Craigslist is also a great resource. Here, you'll find locals who are trying to quickly pawn off their items for some cold hard cash, which means the prices are often steeply discounted from eBay and certainly from retail stores. There's also the free section, where you can find unusual and normally expensive treasures from people moving and desperate to be rid of their items. Craigslist gives you an idea of the going rate for items that someone is really looking to hand off on you.
For newer items, department stores tend to have the most reasonable prices in the world of retail. If the item or items you're on the hunt for are newer, you might want to snag a copy of your local department store ad paper, which will give you some sense of the current market value of items (instead of, say, eBay, where much of the stuff is used or older).
So why else is research so useful? It can give you a bargaining chip with hosts who might otherwise try to rip you off or sell something to you at a high price. You can tell a host that you've seen the item for X amount of dollars elsewhere and that you would be perfectly happy to buy it from eBay, Craigslist, or your local department store.

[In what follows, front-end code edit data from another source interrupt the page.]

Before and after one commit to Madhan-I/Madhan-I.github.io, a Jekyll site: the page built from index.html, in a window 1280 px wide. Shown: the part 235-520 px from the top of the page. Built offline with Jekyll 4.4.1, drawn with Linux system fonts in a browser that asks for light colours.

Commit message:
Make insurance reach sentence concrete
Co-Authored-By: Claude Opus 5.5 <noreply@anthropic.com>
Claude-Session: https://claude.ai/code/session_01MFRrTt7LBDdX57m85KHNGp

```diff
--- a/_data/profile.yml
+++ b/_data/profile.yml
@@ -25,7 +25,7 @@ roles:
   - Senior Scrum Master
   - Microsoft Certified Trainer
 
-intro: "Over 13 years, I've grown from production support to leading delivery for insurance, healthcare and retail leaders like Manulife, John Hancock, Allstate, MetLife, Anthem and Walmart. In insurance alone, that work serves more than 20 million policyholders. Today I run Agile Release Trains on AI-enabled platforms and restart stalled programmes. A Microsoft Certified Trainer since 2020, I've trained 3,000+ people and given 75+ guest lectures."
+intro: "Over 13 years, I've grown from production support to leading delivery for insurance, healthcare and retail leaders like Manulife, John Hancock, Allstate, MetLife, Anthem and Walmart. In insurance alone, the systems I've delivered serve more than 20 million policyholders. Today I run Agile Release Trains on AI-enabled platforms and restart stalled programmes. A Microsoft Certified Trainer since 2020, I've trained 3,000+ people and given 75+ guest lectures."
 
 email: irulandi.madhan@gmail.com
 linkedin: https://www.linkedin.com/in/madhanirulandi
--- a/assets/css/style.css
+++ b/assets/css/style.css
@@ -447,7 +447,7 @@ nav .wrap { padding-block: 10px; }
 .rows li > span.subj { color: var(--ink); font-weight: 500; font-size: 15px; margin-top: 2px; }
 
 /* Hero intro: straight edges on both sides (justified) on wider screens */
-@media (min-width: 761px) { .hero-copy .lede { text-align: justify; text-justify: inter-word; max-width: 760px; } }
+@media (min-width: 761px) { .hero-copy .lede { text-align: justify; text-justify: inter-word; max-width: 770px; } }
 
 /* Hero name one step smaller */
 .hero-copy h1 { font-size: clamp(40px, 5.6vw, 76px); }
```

Often, the thought of losing the sale altogether will make the host drop his or her asking price to something you're willing to pay.
If you know the shipping costs vs. the price of being able to pick it up now, this helps you determine if the difference in price between the garage sale and the online bargain is worth it. Big items cost vast amounts of money to ship, sometimes even more than you paid for the thing itself, so being able to drive away that day with your purchase in tow may be financially more sound and just more satisfying all around.
More research awaits you at GarageSaleCow.com, where you can find garage sale listings in your area for free!